INSTRUCTIONS TO FOLLOW: Would you set down every entry again, exactly as written?

RECORD EXCERPTS:
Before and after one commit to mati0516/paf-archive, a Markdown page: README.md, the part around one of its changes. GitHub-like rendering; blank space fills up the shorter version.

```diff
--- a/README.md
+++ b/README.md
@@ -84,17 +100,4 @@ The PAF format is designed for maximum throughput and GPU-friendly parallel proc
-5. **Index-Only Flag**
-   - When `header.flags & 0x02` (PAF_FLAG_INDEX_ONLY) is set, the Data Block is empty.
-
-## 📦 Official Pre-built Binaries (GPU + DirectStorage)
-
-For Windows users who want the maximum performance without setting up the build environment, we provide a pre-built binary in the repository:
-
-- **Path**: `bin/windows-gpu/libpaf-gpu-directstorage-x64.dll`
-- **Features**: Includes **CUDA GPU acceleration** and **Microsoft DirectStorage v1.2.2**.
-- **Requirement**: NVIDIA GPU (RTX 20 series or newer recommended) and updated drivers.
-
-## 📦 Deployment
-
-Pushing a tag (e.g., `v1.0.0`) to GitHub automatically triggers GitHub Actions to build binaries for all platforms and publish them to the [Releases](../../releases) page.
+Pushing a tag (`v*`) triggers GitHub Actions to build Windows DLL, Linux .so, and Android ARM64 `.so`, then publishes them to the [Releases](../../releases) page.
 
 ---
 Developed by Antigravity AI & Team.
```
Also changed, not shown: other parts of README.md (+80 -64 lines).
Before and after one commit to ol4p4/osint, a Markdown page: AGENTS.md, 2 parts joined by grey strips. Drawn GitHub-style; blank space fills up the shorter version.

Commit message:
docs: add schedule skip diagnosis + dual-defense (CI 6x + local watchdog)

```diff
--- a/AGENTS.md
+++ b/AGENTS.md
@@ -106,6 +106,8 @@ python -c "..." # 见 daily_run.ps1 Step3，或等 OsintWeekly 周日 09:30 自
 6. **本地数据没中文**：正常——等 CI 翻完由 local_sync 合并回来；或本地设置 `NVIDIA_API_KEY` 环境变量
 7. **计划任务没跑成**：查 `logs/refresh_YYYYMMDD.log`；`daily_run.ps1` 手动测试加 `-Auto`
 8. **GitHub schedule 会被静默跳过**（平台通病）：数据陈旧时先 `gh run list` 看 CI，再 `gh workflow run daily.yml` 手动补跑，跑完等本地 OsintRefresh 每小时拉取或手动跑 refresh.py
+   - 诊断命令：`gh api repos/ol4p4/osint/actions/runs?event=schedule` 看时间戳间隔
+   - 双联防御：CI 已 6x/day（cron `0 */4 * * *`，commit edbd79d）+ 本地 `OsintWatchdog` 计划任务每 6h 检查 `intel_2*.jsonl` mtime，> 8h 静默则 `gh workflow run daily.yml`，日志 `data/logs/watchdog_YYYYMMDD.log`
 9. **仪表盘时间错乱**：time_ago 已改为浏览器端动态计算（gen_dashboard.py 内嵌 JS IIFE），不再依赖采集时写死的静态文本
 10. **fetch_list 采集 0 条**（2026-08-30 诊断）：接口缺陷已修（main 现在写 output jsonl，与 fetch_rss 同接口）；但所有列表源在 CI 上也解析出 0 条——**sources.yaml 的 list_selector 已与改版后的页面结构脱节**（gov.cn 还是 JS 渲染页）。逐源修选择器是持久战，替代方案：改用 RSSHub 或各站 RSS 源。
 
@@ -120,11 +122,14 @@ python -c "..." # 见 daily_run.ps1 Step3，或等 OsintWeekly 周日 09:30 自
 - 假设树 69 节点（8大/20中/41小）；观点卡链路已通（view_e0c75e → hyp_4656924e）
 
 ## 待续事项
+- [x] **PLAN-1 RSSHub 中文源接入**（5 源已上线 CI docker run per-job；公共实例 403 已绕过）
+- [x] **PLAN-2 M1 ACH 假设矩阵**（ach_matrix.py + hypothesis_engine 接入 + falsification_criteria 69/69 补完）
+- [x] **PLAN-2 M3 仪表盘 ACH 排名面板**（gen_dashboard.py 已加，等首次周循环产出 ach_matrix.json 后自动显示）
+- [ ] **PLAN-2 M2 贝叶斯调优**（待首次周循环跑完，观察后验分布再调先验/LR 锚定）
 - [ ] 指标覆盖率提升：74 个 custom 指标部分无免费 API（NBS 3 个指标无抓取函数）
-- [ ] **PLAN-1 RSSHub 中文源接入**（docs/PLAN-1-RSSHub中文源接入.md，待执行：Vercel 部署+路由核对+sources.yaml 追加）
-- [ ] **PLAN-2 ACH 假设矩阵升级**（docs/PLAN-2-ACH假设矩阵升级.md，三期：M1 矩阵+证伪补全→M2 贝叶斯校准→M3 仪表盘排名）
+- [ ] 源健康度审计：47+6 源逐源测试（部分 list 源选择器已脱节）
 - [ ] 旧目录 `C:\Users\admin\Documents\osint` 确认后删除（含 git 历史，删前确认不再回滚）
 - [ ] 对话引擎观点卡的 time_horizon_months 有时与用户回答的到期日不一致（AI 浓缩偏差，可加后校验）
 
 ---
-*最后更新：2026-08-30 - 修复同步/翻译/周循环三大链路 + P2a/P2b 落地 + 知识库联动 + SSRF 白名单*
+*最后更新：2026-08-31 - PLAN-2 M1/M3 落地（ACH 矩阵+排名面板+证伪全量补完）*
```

ANSWER TO THIS PROBLEM:
Before and after one commit to mati0516/paf-archive, a Markdown page: README.md, the part around one of its changes. GitHub-like rendering; blank space fills up the shorter version.

```diff
--- a/README.md
+++ b/README.md
@@ -84,17 +100,4 @@ The PAF format is designed for maximum throughput and GPU-friendly parallel proc
-5. **Index-Only Flag**
-   - When `header.flags & 0x02` (PAF_FLAG_INDEX_ONLY) is set, the Data Block is empty.
-
-## 📦 Official Pre-built Binaries (GPU + DirectStorage)
-
-For Windows users who want the maximum performance without setting up the build environment, we provide a pre-built binary in the repository:
-
-- **Path**: `bin/windows-gpu/libpaf-gpu-directstorage-x64.dll`
-- **Features**: Includes **CUDA GPU acceleration** and **Microsoft DirectStorage v1.2.2**.
-- **Requirement**: NVIDIA GPU (RTX 20 series or newer recommended) and updated drivers.
-
-## 📦 Deployment
-
-Pushing a tag (e.g., `v1.0.0`) to GitHub automatically triggers GitHub Actions to build binaries for all platforms and publish them to the [Releases](../../releases) page.
+Pushing a tag (`v*`) triggers GitHub Actions to build Windows DLL, Linux .so, and Android ARM64 `.so`, then publishes them to the [Releases](../../releases) page.
 
 ---
 Developed by Antigravity AI & Team.
```
Also changed, not shown: other parts of README.md (+80 -64 lines).
Before and after one commit to ol4p4/osint, a Markdown page: AGENTS.md, 2 parts joined by grey strips. Drawn GitHub-style; blank space fills up the shorter version.

Commit message:
docs: add schedule skip diagnosis + dual-defense (CI 6x + local watchdog)

```diff
--- a/AGENTS.md
+++ b/AGENTS.md
@@ -106,6 +106,8 @@ python -c "..." # 见 daily_run.ps1 Step3，或等 OsintWeekly 周日 09:30 自
 6. **本地数据没中文**：正常——等 CI 翻完由 local_sync 合并回来；或本地设置 `NVIDIA_API_KEY` 环境变量
 7. **计划任务没跑成**：查 `logs/refresh_YYYYMMDD.log`；`daily_run.ps1` 手动测试加 `-Auto`
 8. **GitHub schedule 会被静默跳过**（平台通病）：数据陈旧时先 `gh run list` 看 CI，再 `gh workflow run daily.yml` 手动补跑，跑完等本地 OsintRefresh 每小时拉取或手动跑 refresh.py
+   - 诊断命令：`gh api repos/ol4p4/osint/actions/runs?event=schedule` 看时间戳间隔
+   - 双联防御：CI 已 6x/day（cron `0 */4 * * *`，commit edbd79d）+ 本地 `OsintWatchdog` 计划任务每 6h 检查 `intel_2*.jsonl` mtime，> 8h 静默则 `gh workflow run daily.yml`，日志 `data/logs/watchdog_YYYYMMDD.log`
 9. **仪表盘时间错乱**：time_ago 已改为浏览器端动态计算（gen_dashboard.py 内嵌 JS IIFE），不再依赖采集时写死的静态文本
 10. **fetch_list 采集 0 条**（2026-08-30 诊断）：接口缺陷已修（main 现在写 output jsonl，与 fetch_rss 同接口）；但所有列表源在 CI 上也解析出 0 条——**sources.yaml 的 list_selector 已与改版后的页面结构脱节**（gov.cn 还是 JS 渲染页）。逐源修选择器是持久战，替代方案：改用 RSSHub 或各站 RSS 源。
 
@@ -120,11 +122,14 @@ python -c "..." # 见 daily_run.ps1 Step3，或等 OsintWeekly 周日 09:30 自
 - 假设树 69 节点（8大/20中/41小）；观点卡链路已通（view_e0c75e → hyp_4656924e）
 
 ## 待续事项
+- [x] **PLAN-1 RSSHub 中文源接入**（5 源已上线 CI docker run per-job；公共实例 403 已绕过）
+- [x] **PLAN-2 M1 ACH 假设矩阵**（ach_matrix.py + hypothesis_engine 接入 + falsification_criteria 69/69 补完）
+- [x] **PLAN-2 M3 仪表盘 ACH 排名面板**（gen_dashboard.py 已加，等首次周循环产出 ach_matrix.json 后自动显示）
+- [ ] **PLAN-2 M2 贝叶斯调优**（待首次周循环跑完，观察后验分布再调先验/LR 锚定）
 - [ ] 指标覆盖率提升：74 个 custom 指标部分无免费 API（NBS 3 个指标无抓取函数）
-- [ ] **PLAN-1 RSSHub 中文源接入**（docs/PLAN-1-RSSHub中文源接入.md，待执行：Vercel 部署+路由核对+sources.yaml 追加）
-- [ ] **PLAN-2 ACH 假设矩阵升级**（docs/PLAN-2-ACH假设矩阵升级.md，三期：M1 矩阵+证伪补全→M2 贝叶斯校准→M3 仪表盘排名）
+- [ ] 源健康度审计：47+6 源逐源测试（部分 list 源选择器已脱节）
 - [ ] 旧目录 `C:\Users\admin\Documents\osint` 确认后删除（含 git 历史，删前确认不再回滚）
 - [ ] 对话引擎观点卡的 time_horizon_months 有时与用户回答的到期日不一致（AI 浓缩偏差，可加后校验）
 
 ---
-*最后更新：2026-08-30 - 修复同步/翻译/周循环三大链路 + P2a/P2b 落地 + 知识库联动 + SSRF 白名单*
+*最后更新：2026-08-31 - PLAN-2 M1/M3 落地（ACH 矩阵+排名面板+证伪全量补完）*
```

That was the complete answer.